What you should do: For each line in the material below that holds "range", copy that line.
**** Data listing
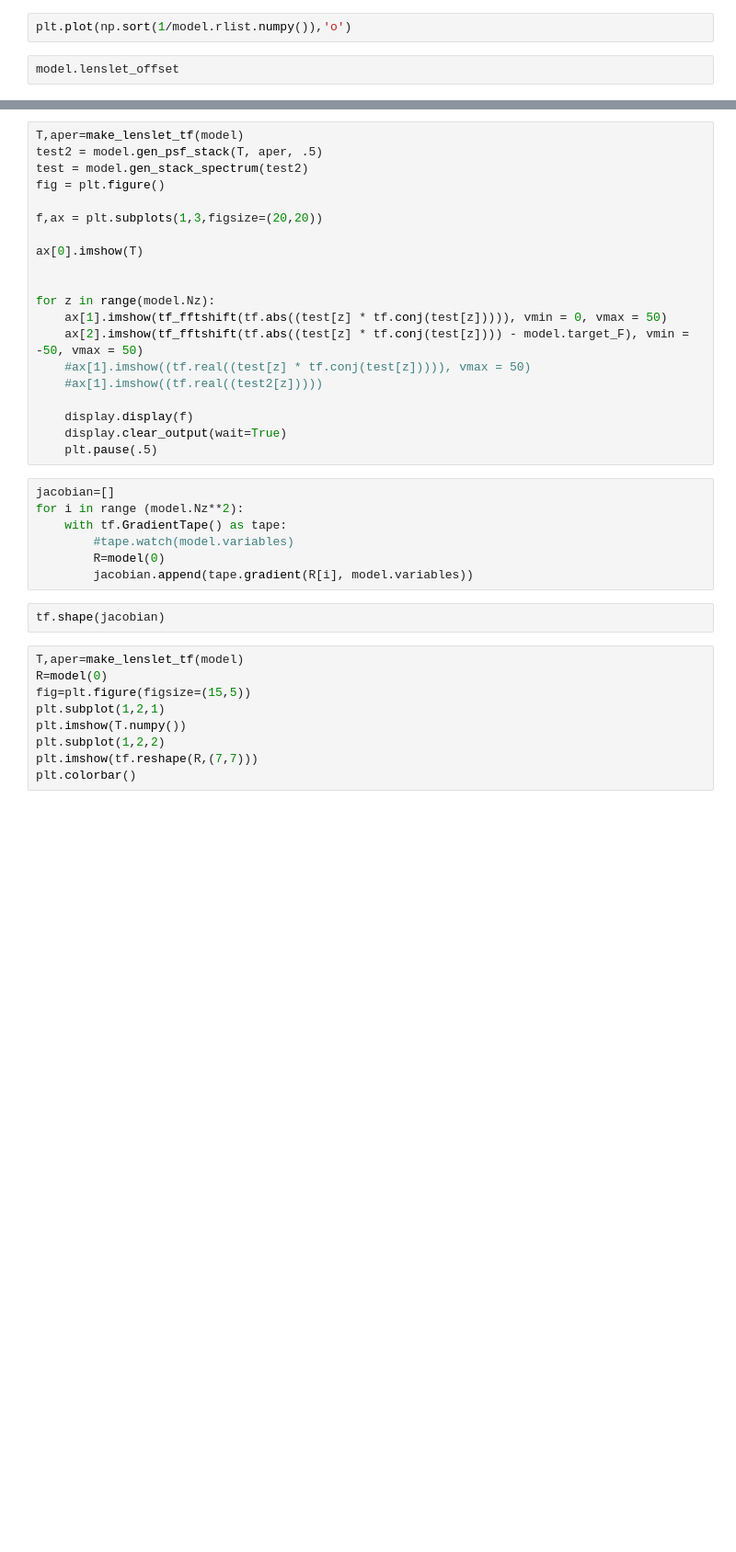
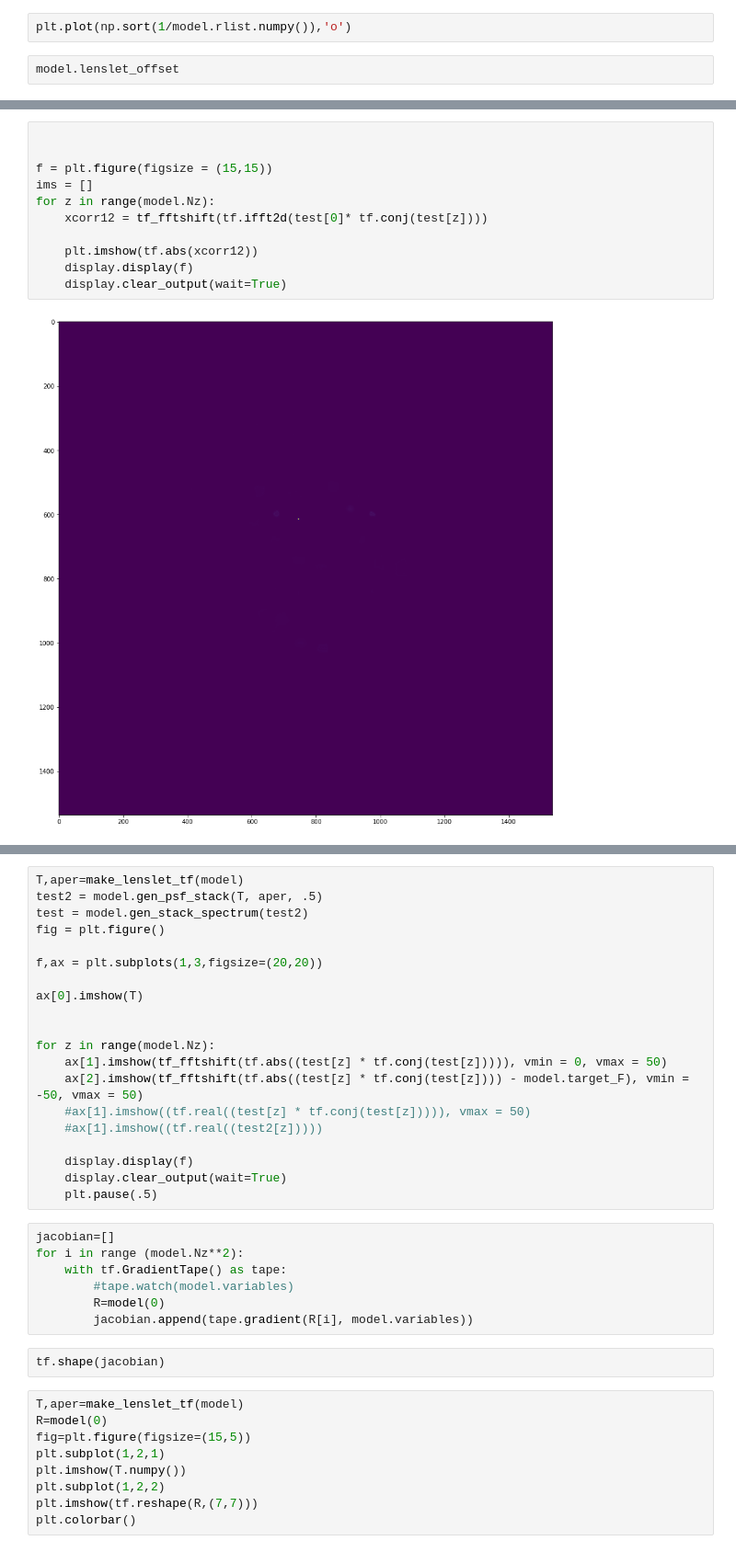
Before and after one commit to antipa/Randoscope_dev, a Jupyter notebook: RandoscopeXCorrMinTF-RadiusLearning.ipynb, the cells around one changed output, grey strips where cells are left out. Shown at 92% size. Cells and saved outputs as stored; diff of their text form; blank space fills up the shorter version.

```diff
--- a/RandoscopeXCorrMinTF-RadiusLearning.ipynb
+++ b/RandoscopeXCorrMinTF-RadiusLearning.ipynb
@@ -399,3 +573,16 @@ for z in range(model.Nz):
+# %%
+
+
+f = plt.figure(figsize = (15,15))
+ims = []
+for z in range(model.Nz):
+    xcorr12 = tf_fftshift(tf.ifft2d(test[0]* tf.conj(test[z])))
+
+    plt.imshow(tf.abs(xcorr12))
+    display.display(f)
+    display.clear_output(wait=True)
+# %% [output]
+[figure, added]
 # %%
 plt.figure()
 plt.imshow(tf.reshape(model(0), (model.Nz, model.Nz)))
```
Also changed, not shown: parts of 28 cells of this notebook.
********
The answer:
@@ -399,3 +573,16 @@ for z in range(model.Nz):
+for z in range(model.Nz):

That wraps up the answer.